Even though you aren’t going to an office, it’s still important to have fairly consistent office hours. Not only does this set an expectation for friends and family, it keeps you on a schedule. We typically get more done when we’re on a daily schedule, so it’s a great method for productivity.
Just because you set office hours doesn’t mean they have to be 9 AM to 5 PM. If it works better for your family to start earlier or later, go for it. It might be helpful to carve out an hour or two for kids’ obligations, car pool, or anything else that you typically need to get done.
Create a family calendar and fill it in. You can create a schedule around this, giving yourself time off, extra days of work, and so on.
Have a conversation
If you work from home, you might find that more of the house work and kid responsibilities are your job. This can be a great benefit of working from home, but it can also become overwhelming.
If you feel that the home obligations are out of balance, or you aren’t able to complete your work, it’s time to have a conversation. Delegate some tasks to a babysitter or family member, and simply make it known that you’re only available at certain times.
Make it a real job
Working from home is still working, and it should be treated as such. Create an office space that you enjoy, keep housework to breaks only, and work as you would in a traditional office.

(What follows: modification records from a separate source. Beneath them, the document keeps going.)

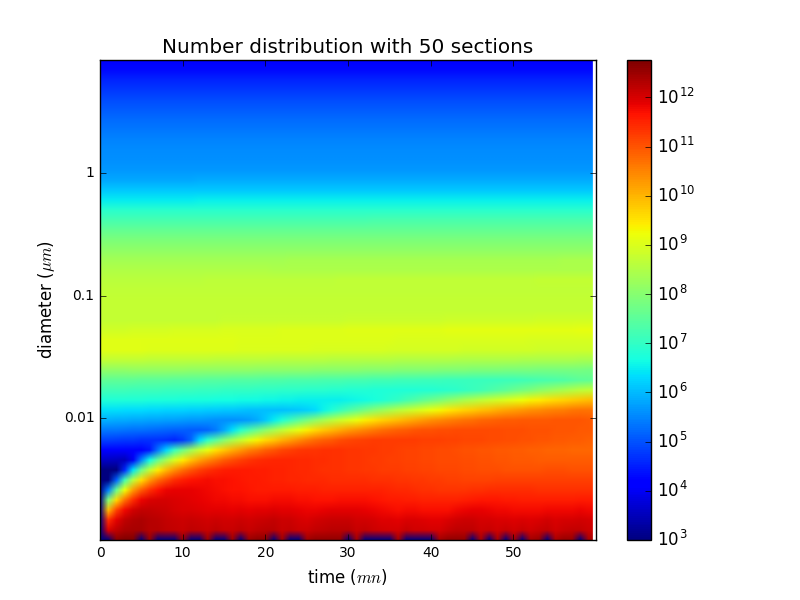
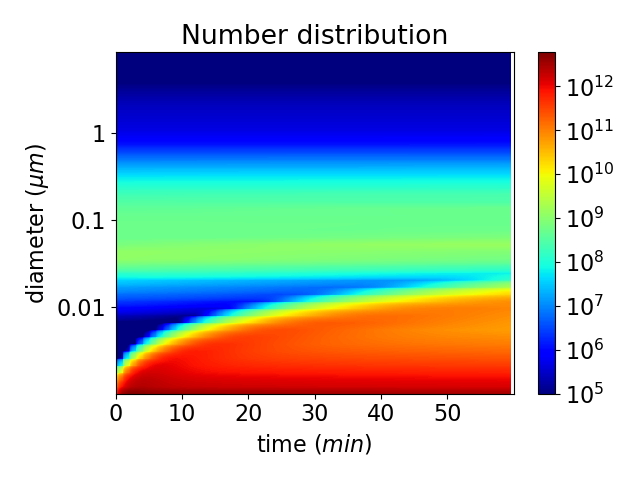
Improve figures.

diff --git a/graph/banana.py b/graph/banana.py
@@ -67,27 +67,36 @@ for j in range(sizebin_ssh):
                 maxnumber = number[j][i] 
 print number.min(),maxnumber,'minmaxnumber'
       
+maxnumber = 6.e12      
+print number.min(),maxnumber,'minmaxnumber'
+
+font = {'size'   : 16}
+matplotlib.rc('font', **font)
+
+#mftst = 20
+#mfts = 20
+#mftw = 'bold'
 
 #--- graphique ---#
 fig = plt.figure()
-ax = fig.add_subplot(111)
+#ax = fig.add_subplot(111)
 
-title('Number distribution with '+str(int(sizebin_ssh))+' sections')
+title('Number distribution') # with '+str(int(sizebin_ssh))+' sections')
 cmap='jet'
-norm = colors.LogNorm(1e3,maxnumber)
+norm = colors.LogNorm(1e5,maxnumber)
 # make an image plot
 plt.imshow(number,interpolation='bilinear',aspect='auto',origin='lower',cmap=cmap, norm=norm)
 nombre_mn=int(len(temps)*pas_temps)
 plt.xlim(0,nombre_mn)
 #yticks(num_y, ("0.01","0.1","1"))
 plt.ylim(0,a*log(7)+b)
-yticks(num_y-(a*log(0.001)+b),diam_arrondi,size=10)
+yticks(num_y-(a*log(0.001)+b),diam_arrondi)
 nb_ticks = 6
 x_set_ticks=[0]
 for i in arange(1,nb_ticks,1): 
   x_set_ticks.append(i*nombre_mn/nb_ticks)
 
-xticks(x_set_ticks,x_set_ticks,rotation=0,size=10) 
+xticks(x_set_ticks,x_set_ticks,rotation=0) 
 # make a color bar
 cb=colorbar(cmap=cmap, norm=norm)
 #cb.set_ticks([1e-2,1e0,1e2,1e4,1e6])
@@ -96,8 +105,9 @@ cb=colorbar(cmap=cmap, norm=norm)
 
 tick_range = np.logspace(3,13,num=13-3+1, base=10, dtype="int")
 cb.set_ticks(tick_range)
-xlabel(r"time ($mn$)")
+xlabel(r"time ($min$)")
 ylabel(r"diameter (${\mu m}$)")
+plt.tight_layout()
 savefig('fig_banana.png')
 
 

diff --git a/graph/dN_Vdlogd_nucl.py b/graph/dN_Vdlogd_nucl.py
@@ -39,6 +39,9 @@ dt_exa_diam_init = []
 exa_diam_out = []
 dt_exa_diam_out = []
 
+font = {'size'   : 14}
+matplotlib.rc('font', **font)
+matplotlib.pyplot.xticks(fontsize=14)
 ############################## results from SIREAM ####################################################""
 sizebin = 50
 tmp1 = -1
@@ -145,6 +148,7 @@ plt.xscale('log')
 plt.yscale('log')
 plt.title( 'Particle Number Distribution - case NUCL')
 plt.legend(loc ='best')		# show legend
+plt.tight_layout()
 fig.savefig('dNdlogd_'+tag_fig)
 
 ############################### drawing Particle volume Distribution
@@ -156,7 +160,8 @@ cols = ['-','-','-','-','-','-','-','-']
 for i in cases : lbs.append(i + '_init')
 for i in cases : lbs.append(i + '_out')
 # lists = [org_init, org_out, num_init_sml[], num_init_sml[]]
-fig = plt.figure(2,figsize = (15,15))
+#fig = plt.figure(2,figsize = (15,15))
+fig.clf()
 num = len(deltalogd)
 for i in range(len(lists2)) :
      if(i < 3) or (iredist==1):
@@ -191,6 +196,7 @@ plt.xscale('log')
 #plt.yscale('log')
 plt.title( 'Particle Volume Distribution - case NUCL')
 plt.legend(loc ='best')		# show legend
+plt.tight_layout()
 fig.savefig('dVdlogd_'+tag_fig)
 
 

diff --git a/user_manual/user_manual.tex b/user_manual/user_manual.tex
@@ -822,10 +822,7 @@ nucleation (configuration file {\it{namelist\_nucl\_split.ssh}}).
 
 To compare the number and volume size distribution simulated with the two numerical algorithms, you can run the python script {\it{graph/dN\_Vdlogd\_nucl.py}}.
 
-The two numerical algorithms give similar number concentrations, except for
-particles of diameter below 2~nm, which are over-estimated when coagulation is
-splitted from condensation/evaporation. For such small particles, the combined
-effects of coagulation, nucleation and condensation is important, as shown in Fig~\ref{fig-nucl}.
+The two numerical algorithms give similar number concentrations, as shown in Fig~\ref{fig-nucl}.
 
 The nucleated particles clearly grow to larger particles with time, as can be seen both in Fig~\ref{fig-nucl2} and by running the python script {\it{graph/banana.py}}.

The benefits of working from home include flexibility and comfort, but it’s easier to take it seriously and work successfully as an independent employee when you work in a more traditional way. When you, as well as others, see your job as more “real,” the balance of work and the boundaries of time are more likely to be adhered to.